It also prepares an agent to give an objective and clear resolution to the customer, and not a tentative response. Research has shown that this has a high impact on the repeat call percentage for a call center. Also, by doing simple improvements like simplifying the help section of the Website or removing jargons from it reduces the contact center call flow and results in higher customer loyalty.
This methodology judges the customer's experience with an organization from the type of calls and quality of solutions suggested to improve the frontline processes. This not only leads to a more agile, customer-focused and proactive organization but also reduces the cost and effort required to manage and respond to customer dissatisfaction. With a focus on the effort the customer puts in to get a problem solved, CES makes a better measurement metric to gauge customer experience.
The sooner an issue gets resolved, the more likely that a customer will perceive the information provided in the contact center to be authentic and trustworthy, and hence consider service delivery to be effective repeatedly. With high data collection frequency, the low analytical skill requirement makes it an ideal measurement metric for customer contact center kind of operations.
The different methodologies have relevance for various business situations and needs. But in terms of delivering more value to clients in business outsourcing operations, the best combination is to use CES for gauging end customer response and CSAT for understanding the satisfaction level of the client of the service delivery model.
|Comparative Chart for Three Methodologies

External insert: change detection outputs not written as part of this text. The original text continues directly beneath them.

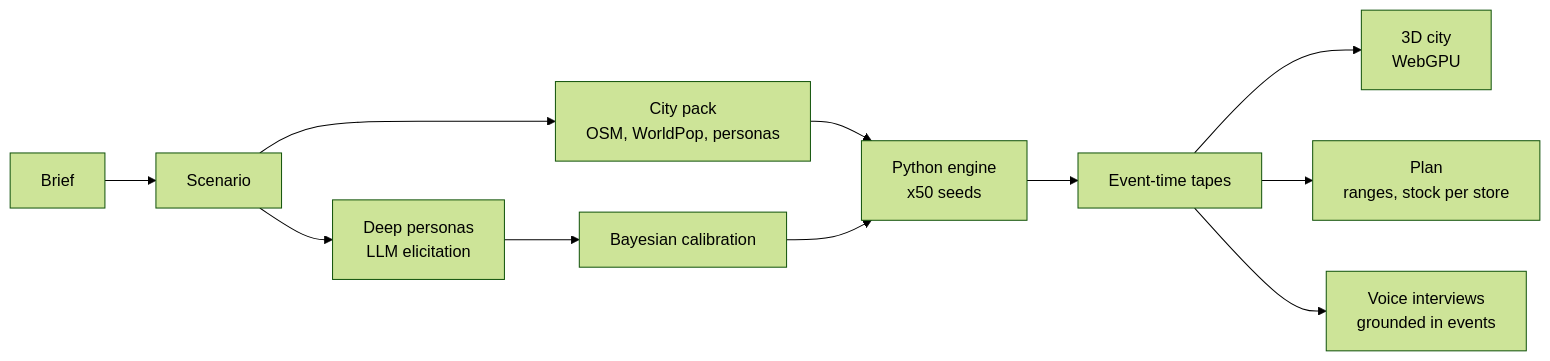
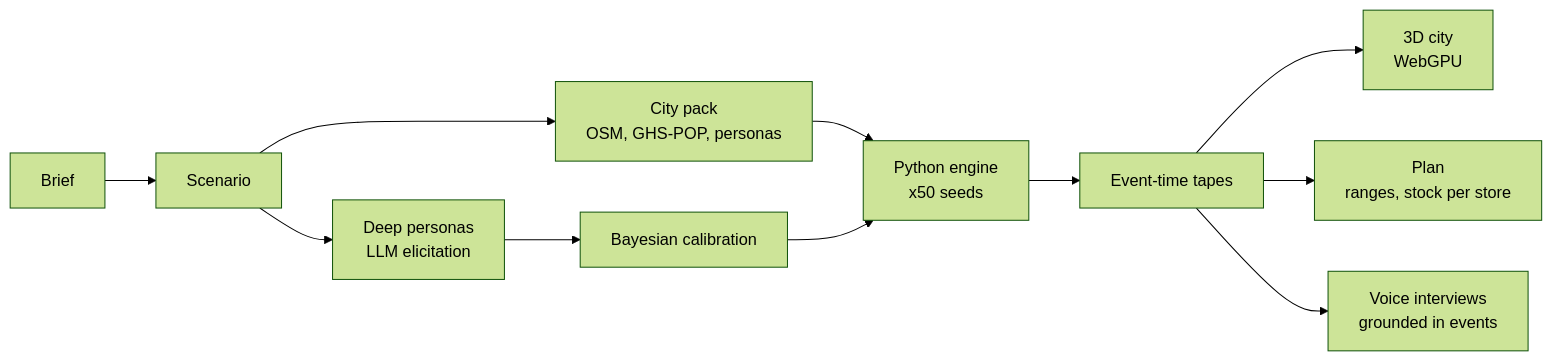
The diagram in README.md (shre111/twinlight), drawn with Mermaid (forest theme) before and after one commit. The commit also changed other lines of this file and 5 other files, not shown here.

````diff
--- a/README.md
+++ b/README.md
@@ -22,13 +22,13 @@
 ```mermaid
 flowchart LR
   Brief --> Scenario
-  Scenario --> CityPack[City pack<br/>OSM, WorldPop, personas]
+  Scenario --> CityPack[City pack<br/>OSM, GHS-POP, personas]
   Scenario --> Personas[Deep personas<br/>LLM elicitation]
   Personas --> Calibration[Bayesian calibration]
   CityPack --> Engine[Python engine<br/>x50 seeds]
   Calibration --> Engine
   Engine --> Tapes[Event-time tapes]
   Tapes --> Stage[3D city<br/>WebGPU]
   Tapes --> Plan[Plan<br/>ranges, stock per store]
   Tapes --> Interviews[Voice interviews<br/>grounded in events]
 ```
````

||To gauge the customer experience as compared to a standard delivery goal
||To gauge customer retention ability of an organization
||To gauge customer effort put in to get resolution for an issue faced
||Likert Scale (rating from 1 to 5)
||Numerical Scale (rating from 0 to 10)
||Numerical Scale (rating from 1 to 5)
||Detailed questionnaire with multiple questions covering all major customer touch points (No. of questions vary from 10 to 40)
||Single question-based survey but sometimes tagged along with complementary questions (No. of questions vary from 1 to 5)
||Single question-based survey but sometimes tagged along with complementary questions (No. of questions vary from 1 to 8)
||Ease of use of metric
||Ease of use of metric
||Ability to differentiate customer experience at various touch points
||Ability to showcase gap in service offerings vis-à-vis customer expectations
||Ability to estimate customer effort and identify root cause for customer pain areas
||Poor in gauging customer loyalty
||Fixed cutoffs for customer categories not valid across industries and cultures
||Inability to measure aspects of customer experience other than customer service and other direct interactions
|When to Use
||To understand churn of customers
||To measure customer experience at company level
||To captures customer impressions at transactional level